DESCRIPTION OF THE TASK: Collect each line of the entries that holds the string "ngramsLabel".

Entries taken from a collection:

----

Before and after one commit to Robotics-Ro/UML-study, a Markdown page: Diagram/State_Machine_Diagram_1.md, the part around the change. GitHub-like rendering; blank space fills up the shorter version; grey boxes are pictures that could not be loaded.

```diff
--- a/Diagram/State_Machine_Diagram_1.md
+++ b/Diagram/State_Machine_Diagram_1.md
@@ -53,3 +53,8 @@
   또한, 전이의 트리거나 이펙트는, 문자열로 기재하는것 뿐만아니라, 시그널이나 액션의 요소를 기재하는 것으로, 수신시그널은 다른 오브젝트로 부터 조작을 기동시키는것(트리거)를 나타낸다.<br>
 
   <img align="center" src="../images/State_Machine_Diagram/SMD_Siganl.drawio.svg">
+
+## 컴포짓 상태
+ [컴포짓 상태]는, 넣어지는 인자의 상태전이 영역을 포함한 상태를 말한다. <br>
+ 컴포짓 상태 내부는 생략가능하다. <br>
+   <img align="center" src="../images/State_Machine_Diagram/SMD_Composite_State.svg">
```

----

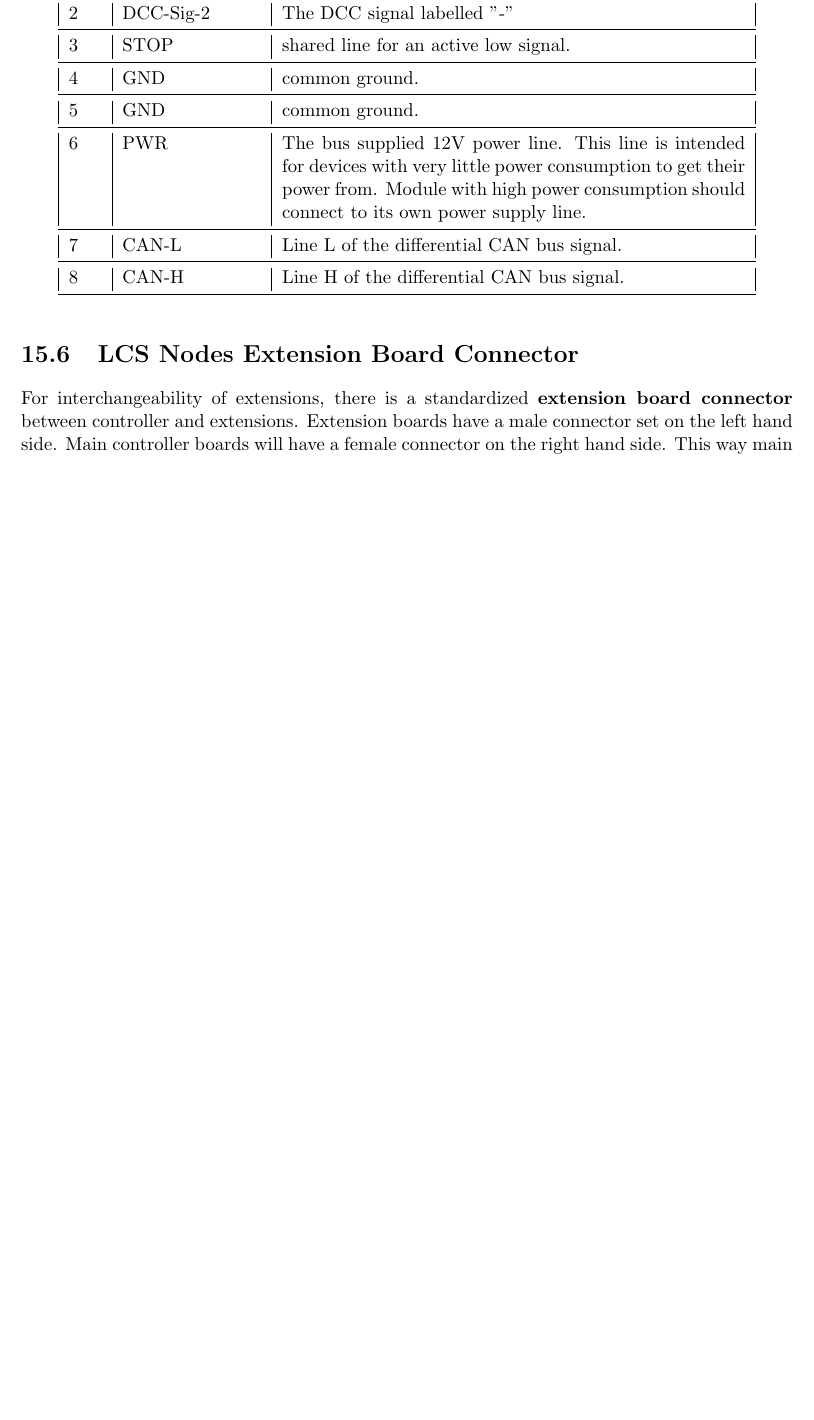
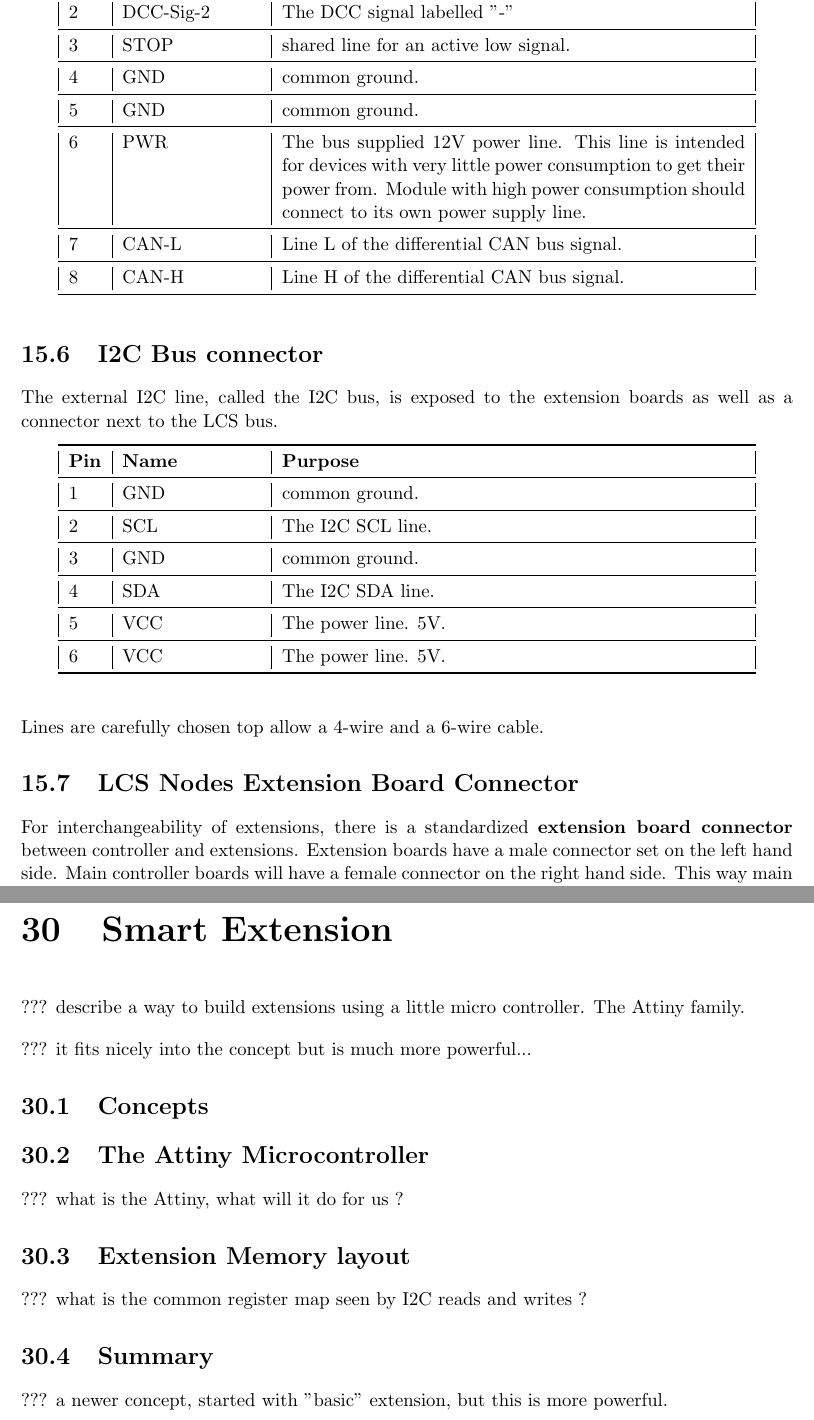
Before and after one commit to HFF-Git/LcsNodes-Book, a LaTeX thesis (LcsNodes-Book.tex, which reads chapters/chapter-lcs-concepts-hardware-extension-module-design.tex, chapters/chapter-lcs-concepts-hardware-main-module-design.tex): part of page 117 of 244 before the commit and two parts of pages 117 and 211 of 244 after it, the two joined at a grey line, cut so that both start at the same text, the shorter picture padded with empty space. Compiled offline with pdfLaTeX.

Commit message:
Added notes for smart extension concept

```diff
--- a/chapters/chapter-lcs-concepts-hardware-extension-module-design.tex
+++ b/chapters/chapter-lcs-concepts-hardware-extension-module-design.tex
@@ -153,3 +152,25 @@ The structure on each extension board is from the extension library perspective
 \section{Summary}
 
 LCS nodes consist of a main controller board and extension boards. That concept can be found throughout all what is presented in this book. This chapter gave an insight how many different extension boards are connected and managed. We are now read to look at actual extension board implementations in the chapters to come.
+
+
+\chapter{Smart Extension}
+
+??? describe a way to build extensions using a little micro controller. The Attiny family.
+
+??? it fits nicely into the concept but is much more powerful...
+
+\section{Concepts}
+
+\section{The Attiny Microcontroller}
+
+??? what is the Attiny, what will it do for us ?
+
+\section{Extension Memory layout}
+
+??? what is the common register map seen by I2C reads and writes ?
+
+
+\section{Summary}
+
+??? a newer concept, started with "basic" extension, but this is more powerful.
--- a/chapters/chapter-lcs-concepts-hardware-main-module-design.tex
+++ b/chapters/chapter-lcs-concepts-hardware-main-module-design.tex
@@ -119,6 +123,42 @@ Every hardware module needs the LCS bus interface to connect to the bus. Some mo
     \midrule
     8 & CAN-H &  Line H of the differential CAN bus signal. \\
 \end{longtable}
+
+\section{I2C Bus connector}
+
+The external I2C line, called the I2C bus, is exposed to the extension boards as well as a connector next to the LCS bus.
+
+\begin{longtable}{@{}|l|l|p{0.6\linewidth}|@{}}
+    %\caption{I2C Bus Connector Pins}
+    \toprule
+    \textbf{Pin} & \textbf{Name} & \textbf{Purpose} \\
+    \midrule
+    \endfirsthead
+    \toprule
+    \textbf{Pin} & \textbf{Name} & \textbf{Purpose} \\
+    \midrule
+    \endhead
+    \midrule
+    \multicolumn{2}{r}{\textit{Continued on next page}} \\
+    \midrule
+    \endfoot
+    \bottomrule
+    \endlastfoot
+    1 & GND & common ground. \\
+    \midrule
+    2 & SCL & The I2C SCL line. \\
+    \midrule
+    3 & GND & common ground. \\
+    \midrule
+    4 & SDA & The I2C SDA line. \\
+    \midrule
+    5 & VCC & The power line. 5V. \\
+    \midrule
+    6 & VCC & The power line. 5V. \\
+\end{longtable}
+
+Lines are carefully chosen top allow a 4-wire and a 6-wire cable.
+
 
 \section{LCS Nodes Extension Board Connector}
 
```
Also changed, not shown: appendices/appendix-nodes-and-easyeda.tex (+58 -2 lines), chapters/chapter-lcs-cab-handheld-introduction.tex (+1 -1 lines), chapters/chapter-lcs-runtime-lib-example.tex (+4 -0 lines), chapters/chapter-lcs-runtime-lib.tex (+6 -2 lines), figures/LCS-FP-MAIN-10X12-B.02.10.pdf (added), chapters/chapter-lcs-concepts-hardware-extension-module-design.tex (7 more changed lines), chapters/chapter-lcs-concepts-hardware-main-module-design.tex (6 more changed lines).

----

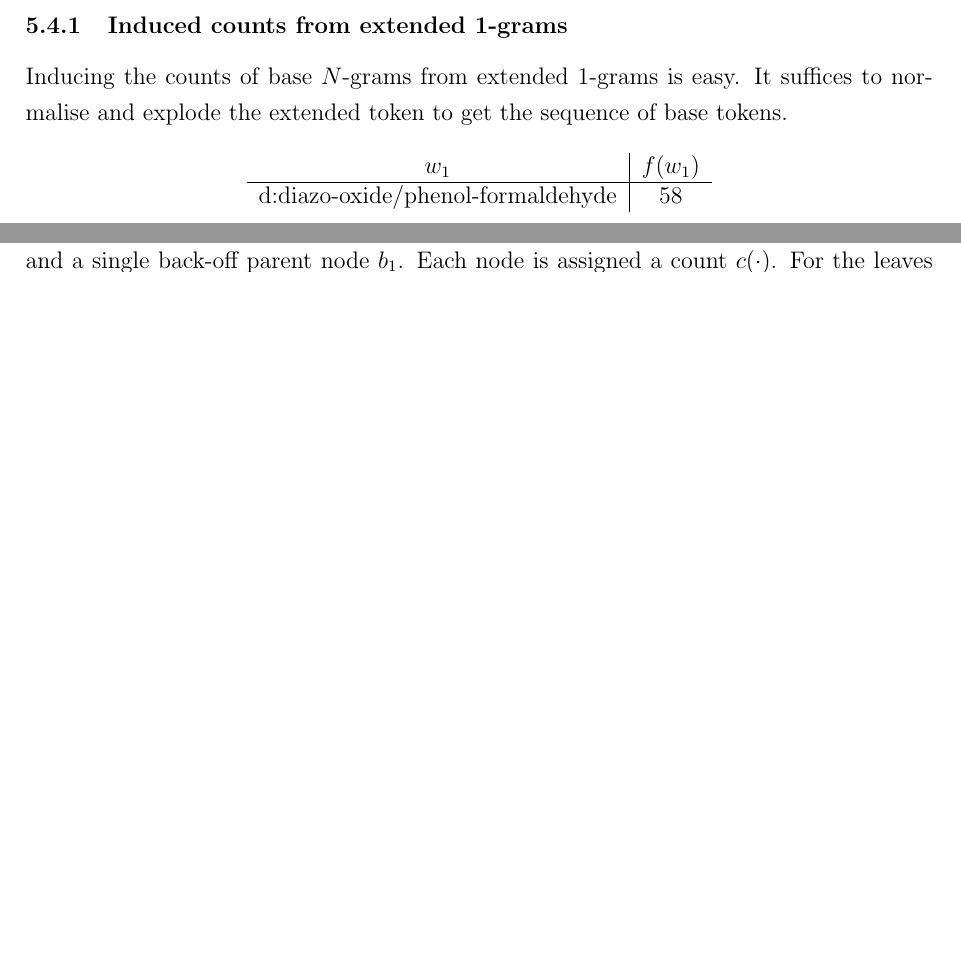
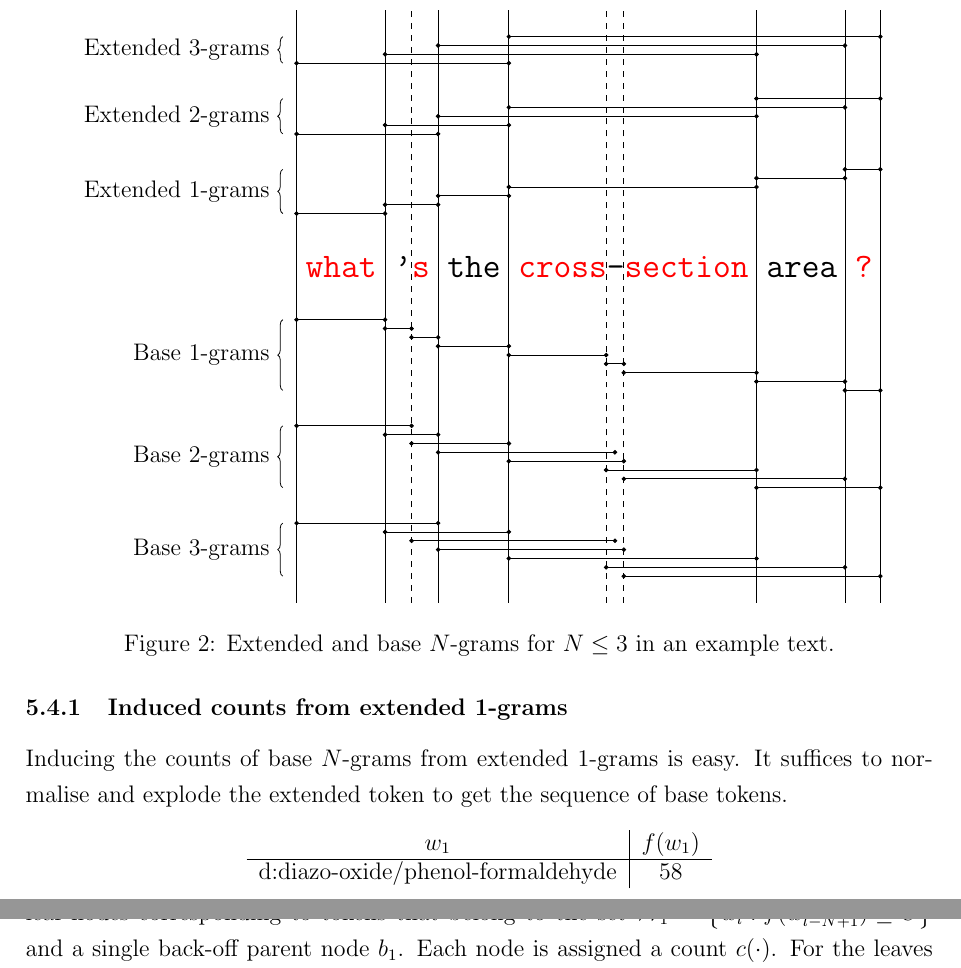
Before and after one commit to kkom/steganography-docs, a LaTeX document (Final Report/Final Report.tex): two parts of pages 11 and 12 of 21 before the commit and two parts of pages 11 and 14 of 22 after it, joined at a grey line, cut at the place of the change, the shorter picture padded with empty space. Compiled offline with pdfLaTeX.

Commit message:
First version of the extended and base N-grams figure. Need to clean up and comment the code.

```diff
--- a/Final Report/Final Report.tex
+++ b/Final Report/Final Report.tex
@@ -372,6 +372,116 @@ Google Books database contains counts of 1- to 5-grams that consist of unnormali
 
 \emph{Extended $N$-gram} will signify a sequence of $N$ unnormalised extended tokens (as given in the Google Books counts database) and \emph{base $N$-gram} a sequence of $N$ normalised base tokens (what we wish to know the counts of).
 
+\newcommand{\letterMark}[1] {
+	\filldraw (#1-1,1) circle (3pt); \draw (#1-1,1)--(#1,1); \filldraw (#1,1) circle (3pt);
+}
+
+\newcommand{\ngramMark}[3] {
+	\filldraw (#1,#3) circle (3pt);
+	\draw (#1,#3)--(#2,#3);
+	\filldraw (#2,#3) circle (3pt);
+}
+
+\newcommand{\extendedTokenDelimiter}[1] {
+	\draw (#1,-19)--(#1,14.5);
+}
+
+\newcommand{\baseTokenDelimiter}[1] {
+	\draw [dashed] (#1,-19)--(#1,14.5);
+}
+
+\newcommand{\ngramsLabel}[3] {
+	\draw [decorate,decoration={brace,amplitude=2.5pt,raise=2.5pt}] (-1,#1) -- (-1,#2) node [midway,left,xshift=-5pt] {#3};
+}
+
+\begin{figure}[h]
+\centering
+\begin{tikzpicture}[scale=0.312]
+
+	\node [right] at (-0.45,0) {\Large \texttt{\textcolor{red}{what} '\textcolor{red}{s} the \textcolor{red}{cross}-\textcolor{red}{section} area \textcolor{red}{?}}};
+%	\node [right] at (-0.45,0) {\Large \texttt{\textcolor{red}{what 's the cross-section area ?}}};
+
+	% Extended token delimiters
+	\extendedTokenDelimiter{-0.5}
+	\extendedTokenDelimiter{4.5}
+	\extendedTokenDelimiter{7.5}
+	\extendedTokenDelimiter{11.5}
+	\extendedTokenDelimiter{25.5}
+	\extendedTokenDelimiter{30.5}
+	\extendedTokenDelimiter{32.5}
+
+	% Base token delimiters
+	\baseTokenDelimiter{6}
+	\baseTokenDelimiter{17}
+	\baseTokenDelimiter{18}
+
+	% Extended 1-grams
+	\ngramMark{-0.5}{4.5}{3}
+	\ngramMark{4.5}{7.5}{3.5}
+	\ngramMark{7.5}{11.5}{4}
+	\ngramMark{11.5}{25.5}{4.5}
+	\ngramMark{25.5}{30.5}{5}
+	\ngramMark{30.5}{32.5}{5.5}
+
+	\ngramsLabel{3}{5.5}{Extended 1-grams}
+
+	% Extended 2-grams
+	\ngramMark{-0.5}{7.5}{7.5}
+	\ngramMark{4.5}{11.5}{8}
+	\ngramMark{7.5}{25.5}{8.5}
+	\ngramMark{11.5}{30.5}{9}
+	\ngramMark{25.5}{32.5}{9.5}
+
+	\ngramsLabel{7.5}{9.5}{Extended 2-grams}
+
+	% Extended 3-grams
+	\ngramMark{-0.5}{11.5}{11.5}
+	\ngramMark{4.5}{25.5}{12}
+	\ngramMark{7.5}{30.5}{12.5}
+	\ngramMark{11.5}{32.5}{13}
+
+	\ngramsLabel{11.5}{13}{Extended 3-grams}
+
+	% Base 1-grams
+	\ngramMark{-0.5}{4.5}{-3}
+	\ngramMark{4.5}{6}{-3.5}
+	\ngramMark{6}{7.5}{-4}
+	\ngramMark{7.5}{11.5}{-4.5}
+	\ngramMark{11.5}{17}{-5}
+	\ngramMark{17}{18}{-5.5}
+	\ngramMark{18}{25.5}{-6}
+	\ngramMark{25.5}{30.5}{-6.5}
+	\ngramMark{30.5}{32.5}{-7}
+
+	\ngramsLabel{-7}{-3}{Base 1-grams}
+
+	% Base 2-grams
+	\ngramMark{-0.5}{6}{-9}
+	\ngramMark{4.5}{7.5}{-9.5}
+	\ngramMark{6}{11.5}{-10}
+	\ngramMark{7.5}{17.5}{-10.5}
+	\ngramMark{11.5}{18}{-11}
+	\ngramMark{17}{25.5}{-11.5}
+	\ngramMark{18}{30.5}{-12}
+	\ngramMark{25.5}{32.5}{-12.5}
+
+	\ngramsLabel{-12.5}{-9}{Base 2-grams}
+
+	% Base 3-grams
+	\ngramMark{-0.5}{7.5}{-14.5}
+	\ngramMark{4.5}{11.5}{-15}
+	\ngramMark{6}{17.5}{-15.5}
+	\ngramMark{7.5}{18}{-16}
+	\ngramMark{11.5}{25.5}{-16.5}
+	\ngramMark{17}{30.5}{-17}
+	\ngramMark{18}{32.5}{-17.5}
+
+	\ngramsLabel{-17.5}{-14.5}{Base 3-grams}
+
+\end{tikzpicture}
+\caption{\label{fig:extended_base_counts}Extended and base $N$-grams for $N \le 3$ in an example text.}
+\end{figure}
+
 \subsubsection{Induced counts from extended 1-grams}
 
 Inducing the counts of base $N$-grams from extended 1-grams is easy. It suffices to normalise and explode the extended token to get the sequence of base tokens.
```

----

TASK SOLUTION:
+\newcommand{\ngramsLabel}[3] {
+	\ngramsLabel{3}{5.5}{Extended 1-grams}
+	\ngramsLabel{7.5}{9.5}{Extended 2-grams}
+	\ngramsLabel{11.5}{13}{Extended 3-grams}
+	\ngramsLabel{-7}{-3}{Base 1-grams}
+	\ngramsLabel{-12.5}{-9}{Base 2-grams}
+	\ngramsLabel{-17.5}{-14.5}{Base 3-grams}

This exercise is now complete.